On the Indian context, the report says that Indian oil and gas companies are likely to actively explore investment opportunities in shale gas globally, though this is unlikely to have any impact on improving the gas deficit scenario in India in the near term. The technical challenges and higher development costs will be the main constraints for exploration of shale gas in India.

Debasish Mishra, Senior Director, Deloitte in India said, "Although there is lot of excitement globally about new conventional gas finds and also developments in the shale gas front, shale is set to remain a largely regional resource over the next one to three years with an uncertain global impact due to the increased technical challenges and higher development costs of the resource." "We expect Indian oil and gas companies to actively explore investment opportunities globally," he added.

Shale Gas - A global or regional resource?
The success of North American shale gas has spurred interest in duplicating the results in other countries. However, according to the report these countries still have a long road ahead before they can begin to see the gas volumes and supporting infrastructure needed to dramatically lower domestic natural gas prices and create export opportunities.

Given the greater technical challenge of shale gas and higher development costs, exploitation of shale resources is not easily replicable in other markets. While some countries are making progress, over the next one to three years it will remain a largely regional resource with an uncertain impact on the global market past this timeframe.

LNG Pricing - The End of Oil Indexation?
Oil indexation will be one of several pricing approaches for LNG long-term contracts in Asia Pacific.

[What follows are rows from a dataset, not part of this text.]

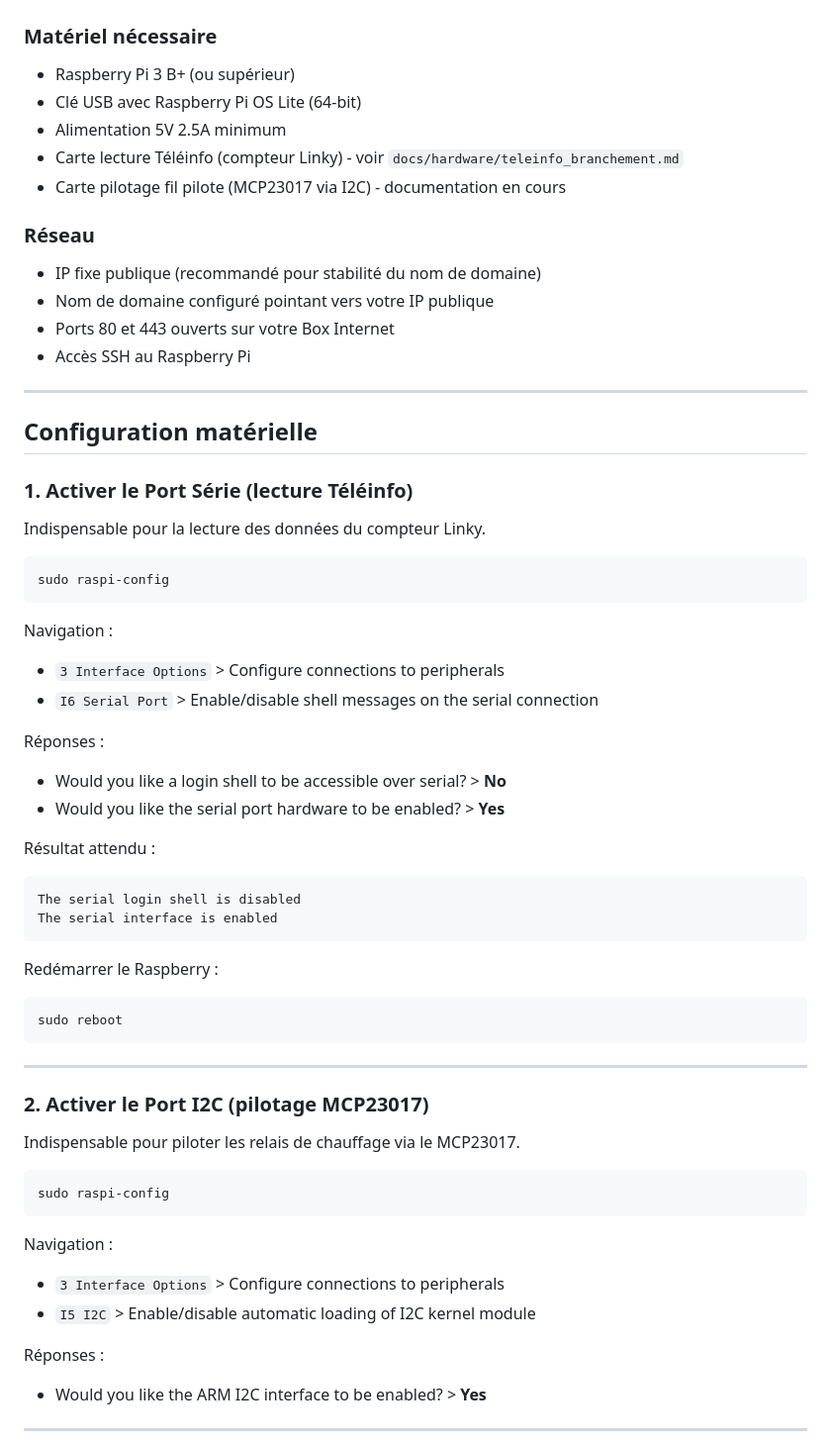
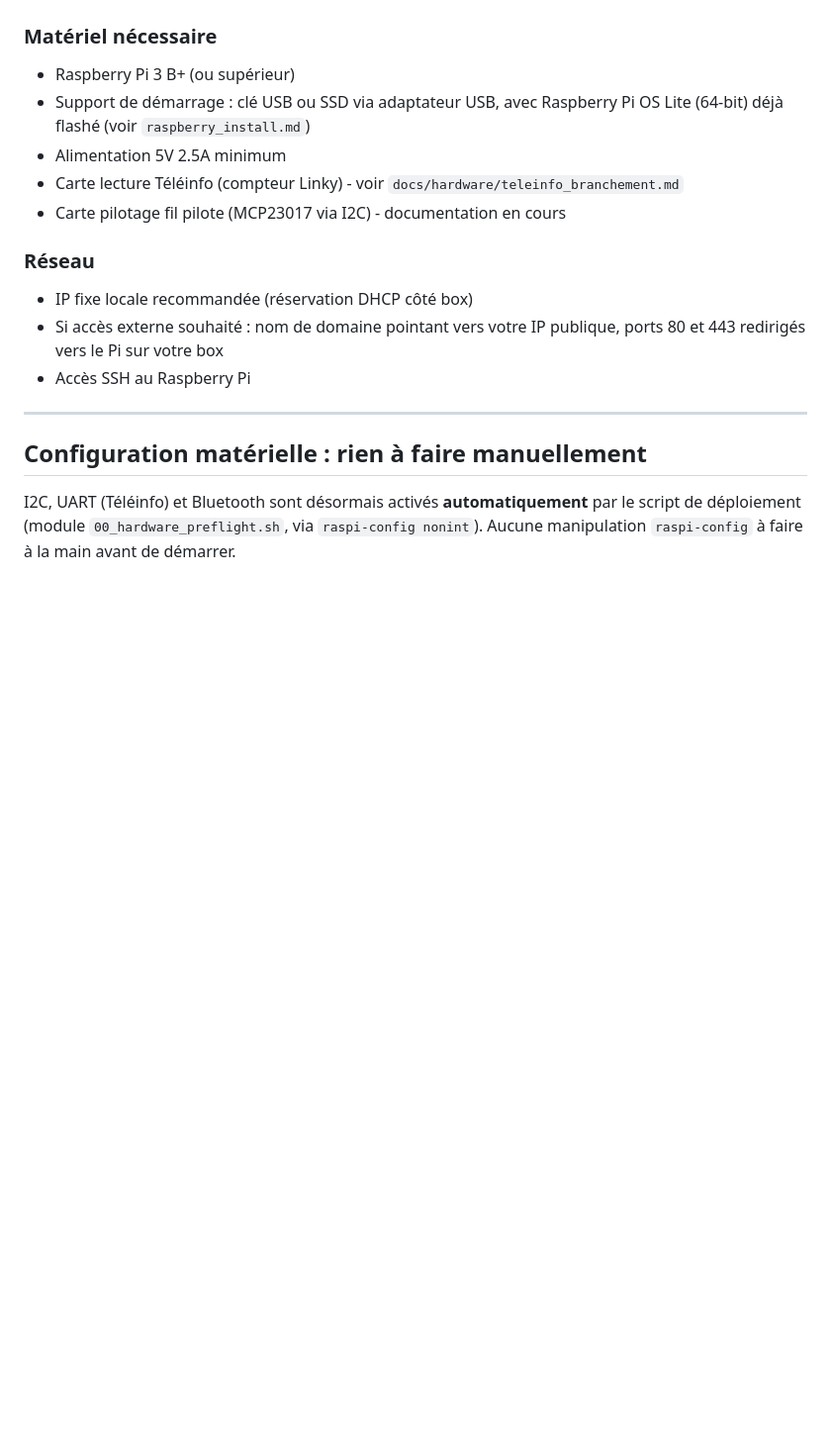
Before and after one commit to manuo1/housebrain, a Markdown page: docs/software/raspberry_app_deployment.md, the part around one of its changes. Shown at 99% size. Drawn GitHub-style; blank space fills up the shorter version.

````diff
--- a/docs/software/raspberry_app_deployment.md
+++ b/docs/software/raspberry_app_deployment.md
@@ -4,64 +4,21 @@
 
 ### Matériel nécessaire
 - Raspberry Pi 3 B+ (ou supérieur)
-- Clé USB avec Raspberry Pi OS Lite (64-bit)
+- Support de démarrage : clé USB ou SSD via adaptateur USB, avec Raspberry Pi OS Lite (64-bit) déjà flashé (voir `raspberry_install.md`)
 - Alimentation 5V 2.5A minimum
 - Carte lecture Téléinfo (compteur Linky) - voir `docs/hardware/teleinfo_branchement.md`
 - Carte pilotage fil pilote (MCP23017 via I2C) - documentation en cours
 
 ### Réseau
-- IP fixe publique (recommandé pour stabilité du nom de domaine)
-- Nom de domaine configuré pointant vers votre IP publique
-- Ports 80 et 443 ouverts sur votre Box Internet
+- IP fixe locale recommandée (réservation DHCP côté box)
+- Si accès externe souhaité : nom de domaine pointant vers votre IP publique, ports 80 et 443 redirigés vers le Pi sur votre box
 - Accès SSH au Raspberry Pi
 
 ---
 
-## Configuration matérielle
+## Configuration matérielle : rien à faire manuellement
 
-### 1. Activer le Port Série (lecture Téléinfo)
+I2C, UART (Téléinfo) et Bluetooth sont désormais activés **automatiquement** par le
+script de déploiement (module `00_hardware_preflight.sh`, via `raspi-config
+nonint`). Aucune manipulation `raspi-config` à faire à la main avant de démarrer.
 
-Indispensable pour la lecture des données du compteur Linky.
-
-```bash
-sudo raspi-config
-```
-
-Navigation :
-- `3 Interface Options` > Configure connections to peripherals
-- `I6 Serial Port` > Enable/disable shell messages on the serial connection
-
-Réponses :
-- Would you like a login shell to be accessible over serial? > **No**
-- Would you like the serial port hardware to be enabled? > **Yes**
-
-Résultat attendu :
-```
-The serial login shell is disabled
-The serial interface is enabled
-```
-
-Redémarrer le Raspberry :
-```bash
-sudo reboot
-```
-
----
-
-### 2. Activer le Port I2C (pilotage MCP23017)
-
-Indispensable pour piloter les relais de chauffage via le MCP23017.
-
-```bash
-sudo raspi-config
-```
-
-Navigation :
-- `3 Interface Options` > Configure connections to peripherals
-- `I5 I2C` > Enable/disable automatic loading of I2C kernel module
-
-Réponses :
-- Would you like the ARM I2C interface to be enabled? > **Yes**
-
----
-
````
Also changed, not shown: other parts of docs/software/raspberry_app_deployment.md (+87 -73 lines).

As diverse supplies enter the LNG market over the next 12 months through to 2017, the dynamics of supply competition will drive transition away from contracts purely indexed to oil prices and at high oil price parity in the Asia Pacific region. A future mixture of contract pricing approaches: prices set lower from oil price parity, hybrid indexation, and full gas hub indexation.

Resource Nationalism - Entering a Period of Low Tide?
In the short term, resource nationalism will recede as new resource-rich countries seek to attract investment and access technology. Investors and global oil and gas companies view resource nationalism as an unmanageable risk. In the long term, resource nationalism will rise as countries progress through the stages of resource development and gain technological expertise.

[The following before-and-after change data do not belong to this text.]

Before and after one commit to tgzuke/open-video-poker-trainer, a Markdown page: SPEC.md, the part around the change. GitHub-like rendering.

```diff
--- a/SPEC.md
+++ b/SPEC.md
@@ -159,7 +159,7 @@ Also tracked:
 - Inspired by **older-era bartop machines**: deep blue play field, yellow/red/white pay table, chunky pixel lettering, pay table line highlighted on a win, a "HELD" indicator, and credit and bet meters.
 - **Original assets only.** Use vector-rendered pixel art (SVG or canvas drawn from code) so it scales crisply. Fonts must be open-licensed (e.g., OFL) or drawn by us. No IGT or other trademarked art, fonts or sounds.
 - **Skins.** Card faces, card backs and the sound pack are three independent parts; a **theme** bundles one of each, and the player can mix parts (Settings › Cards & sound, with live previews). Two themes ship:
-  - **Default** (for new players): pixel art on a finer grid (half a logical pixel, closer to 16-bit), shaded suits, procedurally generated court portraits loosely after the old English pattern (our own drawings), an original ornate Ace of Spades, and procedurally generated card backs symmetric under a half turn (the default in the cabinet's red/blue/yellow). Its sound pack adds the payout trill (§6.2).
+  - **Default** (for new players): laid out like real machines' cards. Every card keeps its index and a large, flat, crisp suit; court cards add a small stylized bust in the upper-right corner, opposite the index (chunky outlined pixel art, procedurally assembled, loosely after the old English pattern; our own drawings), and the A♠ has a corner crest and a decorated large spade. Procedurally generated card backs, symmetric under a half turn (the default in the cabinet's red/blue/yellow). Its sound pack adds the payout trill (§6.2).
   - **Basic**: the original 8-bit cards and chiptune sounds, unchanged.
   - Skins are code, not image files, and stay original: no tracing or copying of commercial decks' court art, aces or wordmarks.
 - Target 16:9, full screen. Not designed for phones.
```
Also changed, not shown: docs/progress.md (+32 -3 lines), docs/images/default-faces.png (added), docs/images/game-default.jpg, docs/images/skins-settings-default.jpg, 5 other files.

National Oil Companies (NOCs) - Capturing the Playing Field NOCs are evolving their global expansion by competing for complex barrels. While the global expansion of NOCs is not a new story, the fact that expansion strategies differ between oil and gas is a recent and important development. NOCs have evolved from players focused on production in domestic oil resources to becoming interested in more complex barrels in unconventional oil, and also pursuing gas.

Managing Market Complexity
The direction in which US medium-size integrated companies, supermajors, and NOCs have evolved shows that vertical integration, as the winning business model in the oil sector is far from becoming a market certainty. Instead, vertical integration largely depends on aligning company strengths and strategy with local and global market conditions. Deloitte's analysis indicates that uncertainty is very much the order of the day. How companies react to and deal with this uncertainty is changing the notion of a singular business model and giving rise to different business models.

"The global oil & gas industry has evolved to a point where market complexity is best managed through diversification of companies, partnerships, and flexible business models. As we look towards the next three to five years, what previously seemed more certain will become less so," said said Adi Karev, DTTL Global Leader, Oil and Gas.

"In fact, even the decade s primary gamechanger - shale gas- will likely have less of a definitive global impact and become a more regional resource, with certain countries able to export surplus gas via LNG. LNG pricing will become more complex using various pricing models; and the impact of LNG exports on the global market will depend on countries' resource policies, which ebbs and flows as production increases, making NOC and IOC partnerships grow in importance," Karev added.